■ Work order
Copy each line of the listing where the word "docs" can be found.

──────────

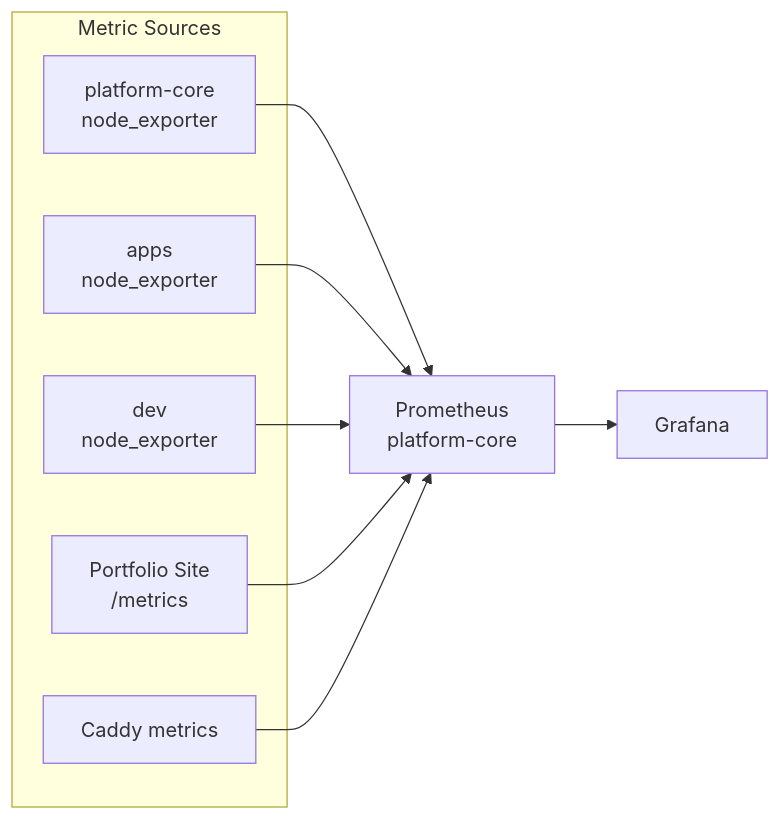
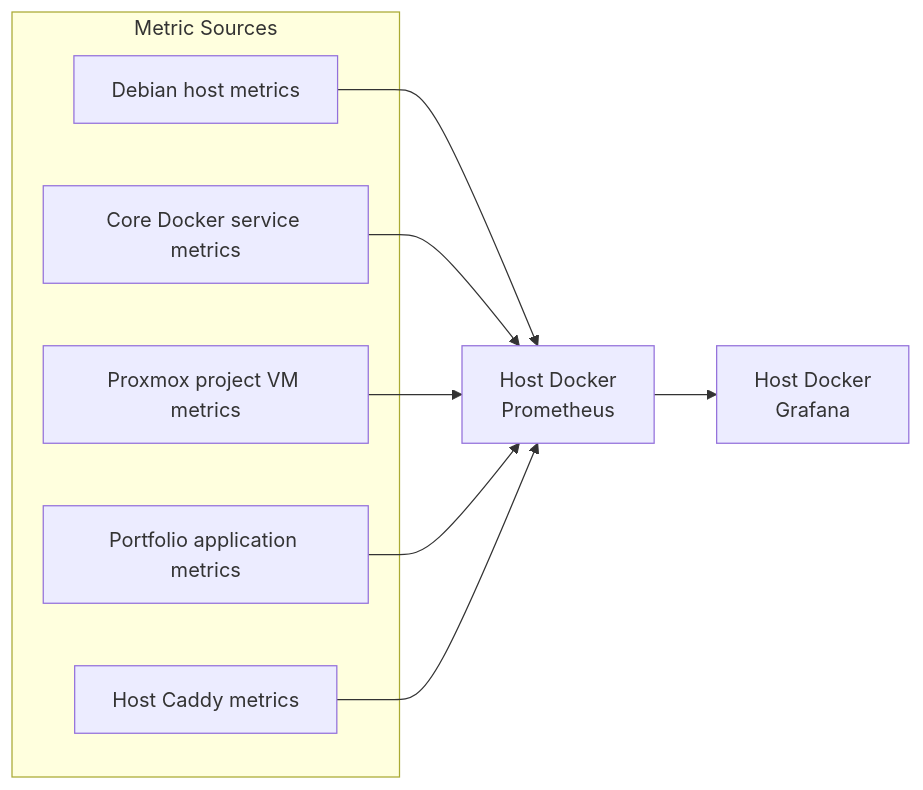
The first of 3 diagrams in docs/architecture/04-observability.md (JT2M0L3Y/homelab), drawn with Mermaid before and after one commit. The commit also changed other lines of this file and 13 other files, not shown here.

````diff
--- a/docs/architecture/04-observability.md
+++ b/docs/architecture/04-observability.md
@@ -5,21 +5,20 @@
 ```mermaid
 flowchart LR
     subgraph Sources["Metric Sources"]
-        NodePC[platform-core<br/>node_exporter]
-        NodeApps[apps<br/>node_exporter]
-        NodeDev[dev<br/>node_exporter]
-        AppMetrics[Portfolio Site<br/>/metrics]
-        CaddyMetrics[Caddy metrics]
+        HostMetrics[Debian host metrics]
+        DockerMetrics[Core Docker service metrics]
+        GuestMetrics[Proxmox project VM metrics]
+        AppMetrics[Portfolio application metrics]
+        CaddyMetrics[Host Caddy metrics]
     end
 
-    Prom[Prometheus<br/>platform-core]
-    Grafana[Grafana]
+    Prom[Host Docker<br/>Prometheus]
+    Grafana[Host Docker<br/>Grafana]
 
-    NodePC --> Prom
-    NodeApps --> Prom
-    NodeDev --> Prom
+    HostMetrics --> Prom
+    DockerMetrics --> Prom
+    GuestMetrics --> Prom
     AppMetrics --> Prom
     CaddyMetrics --> Prom
-
     Prom --> Grafana
 ```
````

──────────

■ Task output
The first of 3 diagrams in docs/architecture/04-observability.md (JT2M0L3Y/homelab), drawn with Mermaid before and after one commit. The commit also changed other lines of this file and 13 other files, not shown here.
--- a/docs/architecture/04-observability.md
+++ b/docs/architecture/04-observability.md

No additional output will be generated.